- _WHAT THE TASK REQUIRES_
What lines of the material hold the string "align"? Pull each of them out.

- _RECORDED DATA_
- - -

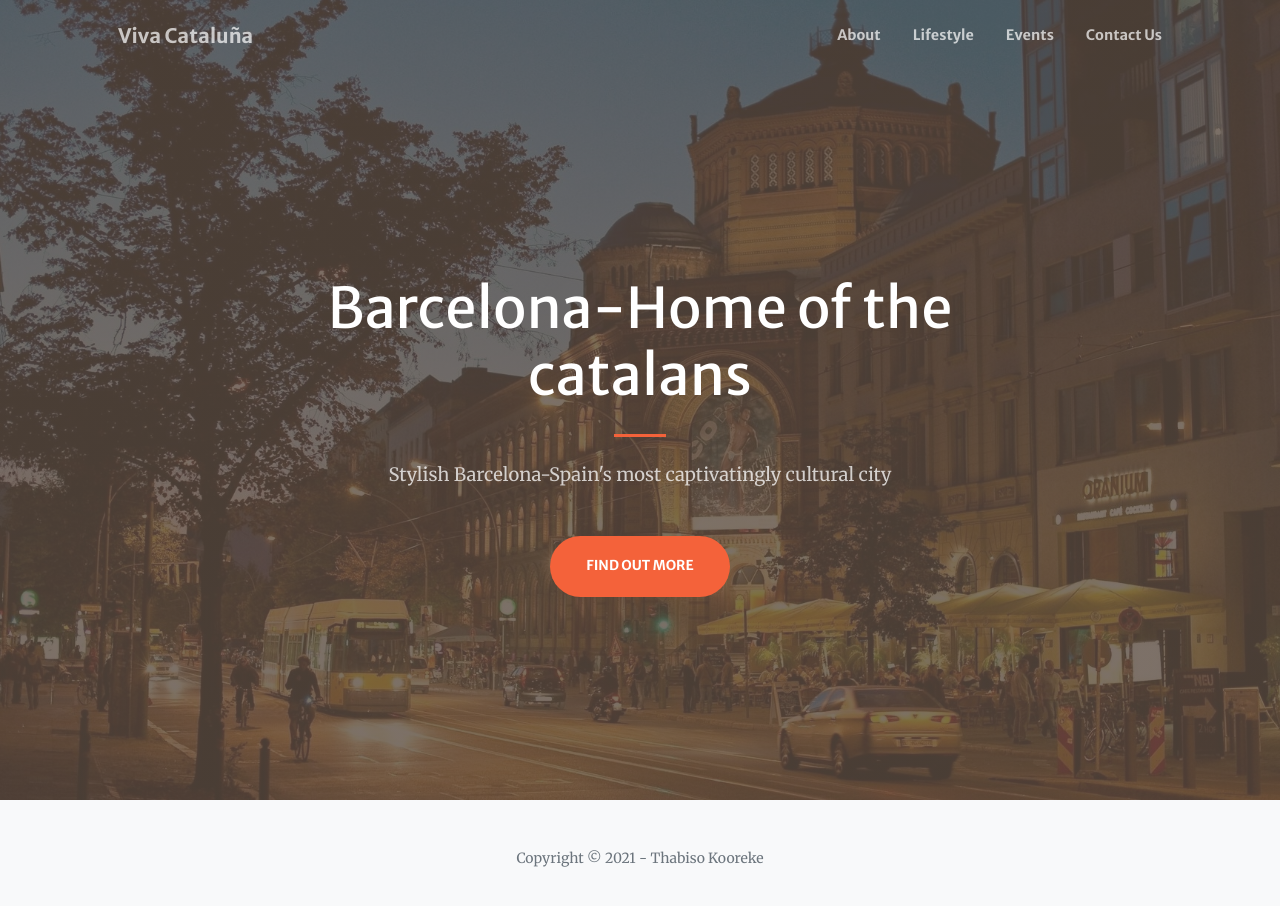
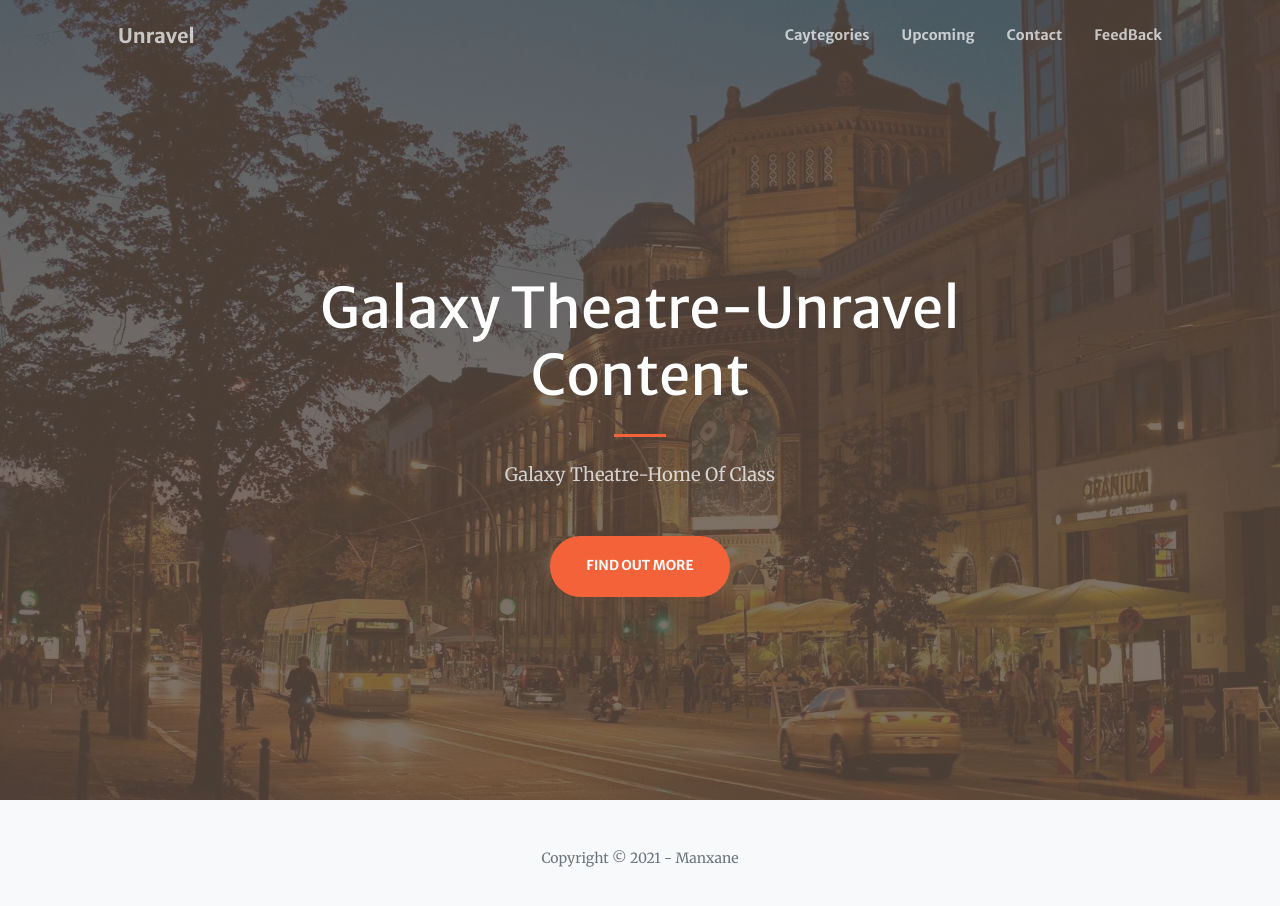
Before and after one commit to abc20-017/Website-Assignment-master, a plain HTML site: page index.html in a window 1280 px wide. Drawn offline with nearby package versions, Linux system fonts and the light colour scheme; some packages are replaced by stand-ins of ours; a script that the page names is missing.

Commit message:
Update index.html

```diff
--- a/index.html
+++ b/index.html
@@ -22,14 +22,14 @@
         <!-- Navigation-->
         <nav class="navbar navbar-expand-lg navbar-light fixed-top py-3" id="mainNav">
             <div class="container px-4 px-lg-5">
-                <a class="navbar-brand" href="#page-top">Viva Cataluña</a>
+                <a class="navbar-brand" href="#page-top">Unravel</a>
                 <button class="navbar-toggler navbar-toggler-right" type="button" data-bs-toggle="collapse" data-bs-target="#navbarResponsive" aria-controls="navbarResponsive" aria-expanded="false" aria-label="Toggle navigation"><span class="navbar-toggler-icon"></span></button>
                 <div class="collapse navbar-collapse" id="navbarResponsive">
                     <ul class="navbar-nav ms-auto my-2 my-lg-0">
-                        <li class="nav-item"><a class="nav-link" href="About.html">About</a></li>
-                        <li class="nav-item"><a class="nav-link" href="Lifestyle.html">Lifestyle</a></li>
-                        <li class="nav-item"><a class="nav-link" href="Events.html">Events</a></li>
-                        <li class="nav-item"><a class="nav-link" href="ContactUs.html">Contact Us</a></li>
+                        <li class="nav-item"><a class="nav-link" href="Categories.html">Caytegories</a></li>
+                        <li class="nav-item"><a class="nav-link" href="Upcoming.html">Upcoming</a></li>
+                        <li class="nav-item"><a class="nav-link" href="Contact.html">Contact</a></li>
+                        <li class="nav-item"><a class="nav-link" href="Feedback.html">FeedBack</a></li>
                     </ul>
                 </div>
             </div>
@@ -39,12 +39,12 @@
             <div class="container px-4 px-lg-5 h-100">
                 <div class="row gx-4 gx-lg-5 h-100 align-items-center justify-content-center text-center">
                     <div class="col-lg-8 align-self-end">
-                        <h1 class="text-white font-weight-bold">Barcelona-Home of the catalans</h1>
+                        <h1 class="text-white font-weight-bold">Galaxy Theatre-Unravel Content</h1>
                         <hr class="divider" />
                     </div>
                     <div class="col-lg-8 align-self-baseline">
-                        <p class="text-white-75 mb-5">Stylish Barcelona-Spain's most captivatingly cultural city</p>
-                        <a class="btn btn-primary btn-xl" href="About.html">Find Out More</a>
+                        <p class="text-white-75 mb-5">Galaxy Theatre-Home Of Class</p>
+                        <a class="btn btn-primary btn-xl" href="Categories.html">Find Out More</a>
                     </div>
                 </div>
             </div>
@@ -53,7 +53,7 @@
         <!-- Footer-->
         <footer class="bg-light py-5">
 
-            <div class="container px-4 px-lg-5"><div class="small text-center text-muted">Copyright &copy; 2021 - Thabiso Kooreke</div></div>
+            <div class="container px-4 px-lg-5"><div class="small text-center text-muted">Copyright &copy; 2021 - Manxane</div></div>
         </footer>
         <!-- Bootstrap core JS-->
         <script src="https://cdn.jsdelivr.net/npm/bootstrap@5.0.1/dist/js/bootstrap.bundle.min.js"></script>
```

- - -

- _WRITTEN RESPONSE_
                 <div class="row gx-4 gx-lg-5 h-100 align-items-center justify-content-center text-center">
                     <div class="col-lg-8 align-self-end">
                     <div class="col-lg-8 align-self-baseline">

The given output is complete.